■ **WHAT YOU HAVE TO DO**
Word for word, please restate each record and pass over the pictures.

[Revision comparison data]
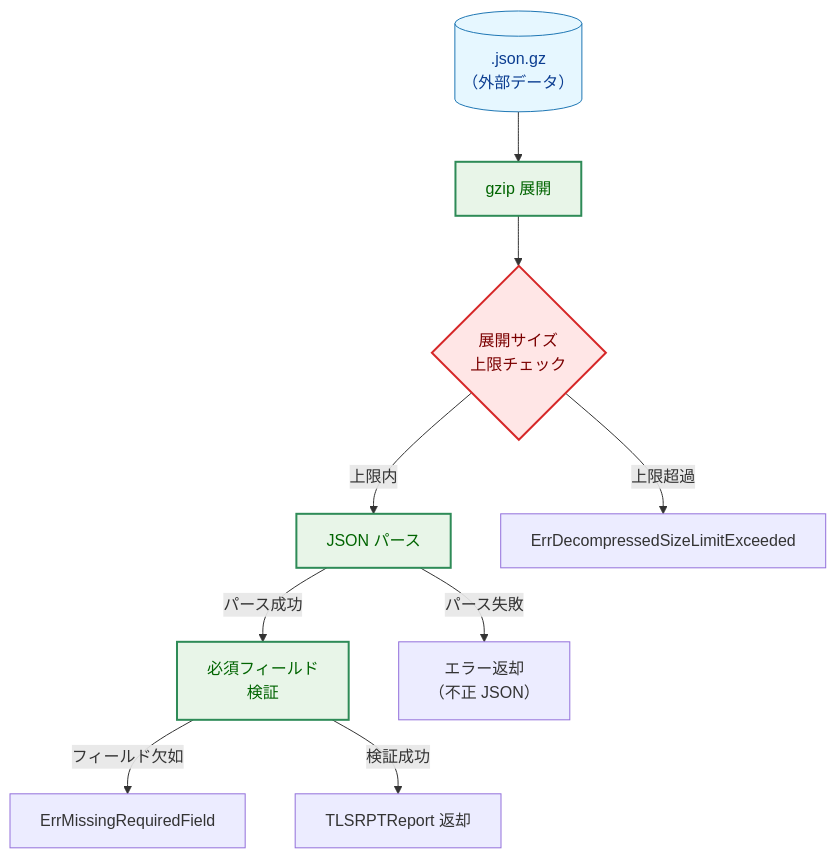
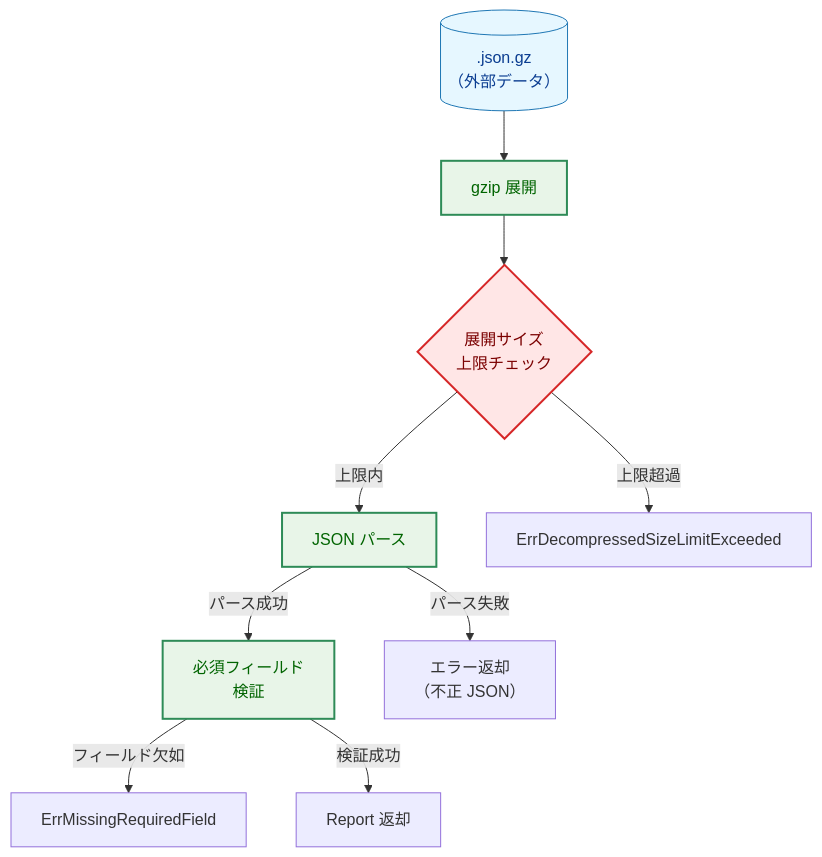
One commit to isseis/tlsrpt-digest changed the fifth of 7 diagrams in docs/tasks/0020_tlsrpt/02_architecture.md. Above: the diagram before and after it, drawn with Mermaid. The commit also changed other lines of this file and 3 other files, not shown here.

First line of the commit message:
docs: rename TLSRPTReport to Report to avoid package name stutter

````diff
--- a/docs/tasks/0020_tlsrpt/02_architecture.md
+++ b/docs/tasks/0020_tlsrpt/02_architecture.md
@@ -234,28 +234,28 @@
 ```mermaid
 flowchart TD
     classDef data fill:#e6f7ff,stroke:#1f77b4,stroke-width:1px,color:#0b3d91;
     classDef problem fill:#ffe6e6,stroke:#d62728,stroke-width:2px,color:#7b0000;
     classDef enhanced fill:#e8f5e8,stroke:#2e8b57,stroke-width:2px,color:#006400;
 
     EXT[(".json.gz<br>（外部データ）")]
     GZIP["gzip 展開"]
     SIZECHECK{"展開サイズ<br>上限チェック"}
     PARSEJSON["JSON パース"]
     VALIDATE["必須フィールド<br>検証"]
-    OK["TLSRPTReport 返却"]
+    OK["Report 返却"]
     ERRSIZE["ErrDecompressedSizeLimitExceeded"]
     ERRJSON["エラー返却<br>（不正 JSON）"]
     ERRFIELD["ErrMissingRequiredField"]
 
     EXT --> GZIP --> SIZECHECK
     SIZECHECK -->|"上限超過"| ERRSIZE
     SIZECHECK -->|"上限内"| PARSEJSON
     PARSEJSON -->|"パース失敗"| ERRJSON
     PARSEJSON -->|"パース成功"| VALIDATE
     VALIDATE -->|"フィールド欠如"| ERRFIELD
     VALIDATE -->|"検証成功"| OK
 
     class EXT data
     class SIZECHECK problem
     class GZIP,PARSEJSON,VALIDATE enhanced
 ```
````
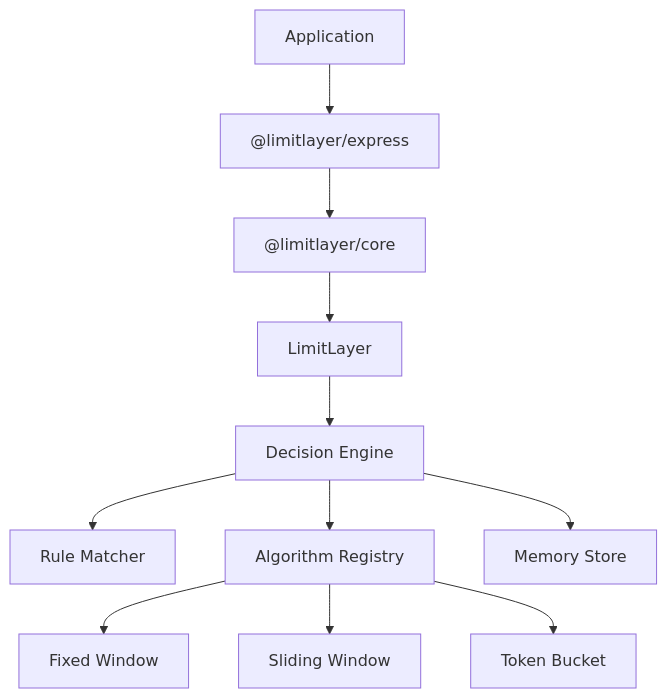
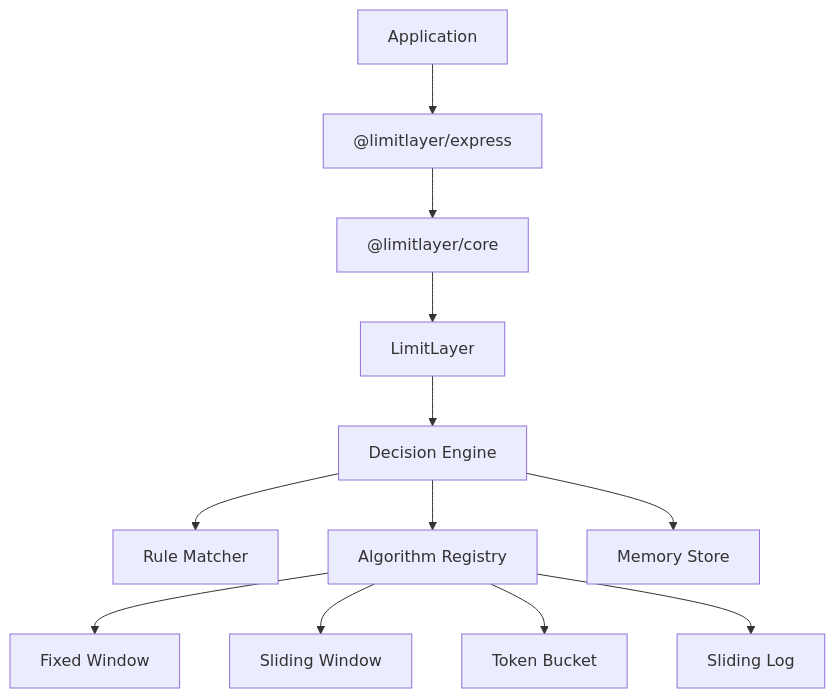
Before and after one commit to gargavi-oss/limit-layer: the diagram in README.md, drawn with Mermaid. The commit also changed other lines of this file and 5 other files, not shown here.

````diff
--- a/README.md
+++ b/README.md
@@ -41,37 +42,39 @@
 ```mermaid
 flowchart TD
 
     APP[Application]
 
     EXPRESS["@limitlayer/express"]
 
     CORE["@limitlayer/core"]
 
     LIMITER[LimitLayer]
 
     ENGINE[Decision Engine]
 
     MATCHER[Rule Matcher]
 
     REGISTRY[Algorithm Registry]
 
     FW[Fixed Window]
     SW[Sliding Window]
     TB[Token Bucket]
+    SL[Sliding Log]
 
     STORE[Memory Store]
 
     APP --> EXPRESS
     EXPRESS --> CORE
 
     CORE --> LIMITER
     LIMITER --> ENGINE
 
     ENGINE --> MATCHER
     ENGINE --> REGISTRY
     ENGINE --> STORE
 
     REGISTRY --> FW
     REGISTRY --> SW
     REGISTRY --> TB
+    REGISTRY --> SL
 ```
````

■ **EXERCISE RESPONSE**
One commit to isseis/tlsrpt-digest changed the fifth of 7 diagrams in docs/tasks/0020_tlsrpt/02_architecture.md. Above: the diagram before and after it, drawn with Mermaid. The commit also changed other lines of this file and 3 other files, not shown here.

First line of the commit message:
docs: rename TLSRPTReport to Report to avoid package name stutter

````diff
--- a/docs/tasks/0020_tlsrpt/02_architecture.md
+++ b/docs/tasks/0020_tlsrpt/02_architecture.md
@@ -234,28 +234,28 @@
 ```mermaid
 flowchart TD
     classDef data fill:#e6f7ff,stroke:#1f77b4,stroke-width:1px,color:#0b3d91;
     classDef problem fill:#ffe6e6,stroke:#d62728,stroke-width:2px,color:#7b0000;
     classDef enhanced fill:#e8f5e8,stroke:#2e8b57,stroke-width:2px,color:#006400;
 
     EXT[(".json.gz<br>（外部データ）")]
     GZIP["gzip 展開"]
     SIZECHECK{"展開サイズ<br>上限チェック"}
     PARSEJSON["JSON パース"]
     VALIDATE["必須フィールド<br>検証"]
-    OK["TLSRPTReport 返却"]
+    OK["Report 返却"]
     ERRSIZE["ErrDecompressedSizeLimitExceeded"]
     ERRJSON["エラー返却<br>（不正 JSON）"]
     ERRFIELD["ErrMissingRequiredField"]
 
     EXT --> GZIP --> SIZECHECK
     SIZECHECK -->|"上限超過"| ERRSIZE
     SIZECHECK -->|"上限内"| PARSEJSON
     PARSEJSON -->|"パース失敗"| ERRJSON
     PARSEJSON -->|"パース成功"| VALIDATE
     VALIDATE -->|"フィールド欠如"| ERRFIELD
     VALIDATE -->|"検証成功"| OK
 
     class EXT data
     class SIZECHECK problem
     class GZIP,PARSEJSON,VALIDATE enhanced
 ```
````
Before and after one commit to gargavi-oss/limit-layer: the diagram in README.md, drawn with Mermaid. The commit also changed other lines of this file and 5 other files, not shown here.

````diff
--- a/README.md
+++ b/README.md
@@ -41,37 +42,39 @@
 ```mermaid
 flowchart TD
 
     APP[Application]
 
     EXPRESS["@limitlayer/express"]
 
     CORE["@limitlayer/core"]
 
     LIMITER[LimitLayer]
 
     ENGINE[Decision Engine]
 
     MATCHER[Rule Matcher]
 
     REGISTRY[Algorithm Registry]
 
     FW[Fixed Window]
     SW[Sliding Window]
     TB[Token Bucket]
+    SL[Sliding Log]
 
     STORE[Memory Store]
 
     APP --> EXPRESS
     EXPRESS --> CORE
 
     CORE --> LIMITER
     LIMITER --> ENGINE
 
     ENGINE --> MATCHER
     ENGINE --> REGISTRY
     ENGINE --> STORE
 
     REGISTRY --> FW
     REGISTRY --> SW
     REGISTRY --> TB
+    REGISTRY --> SL
 ```
````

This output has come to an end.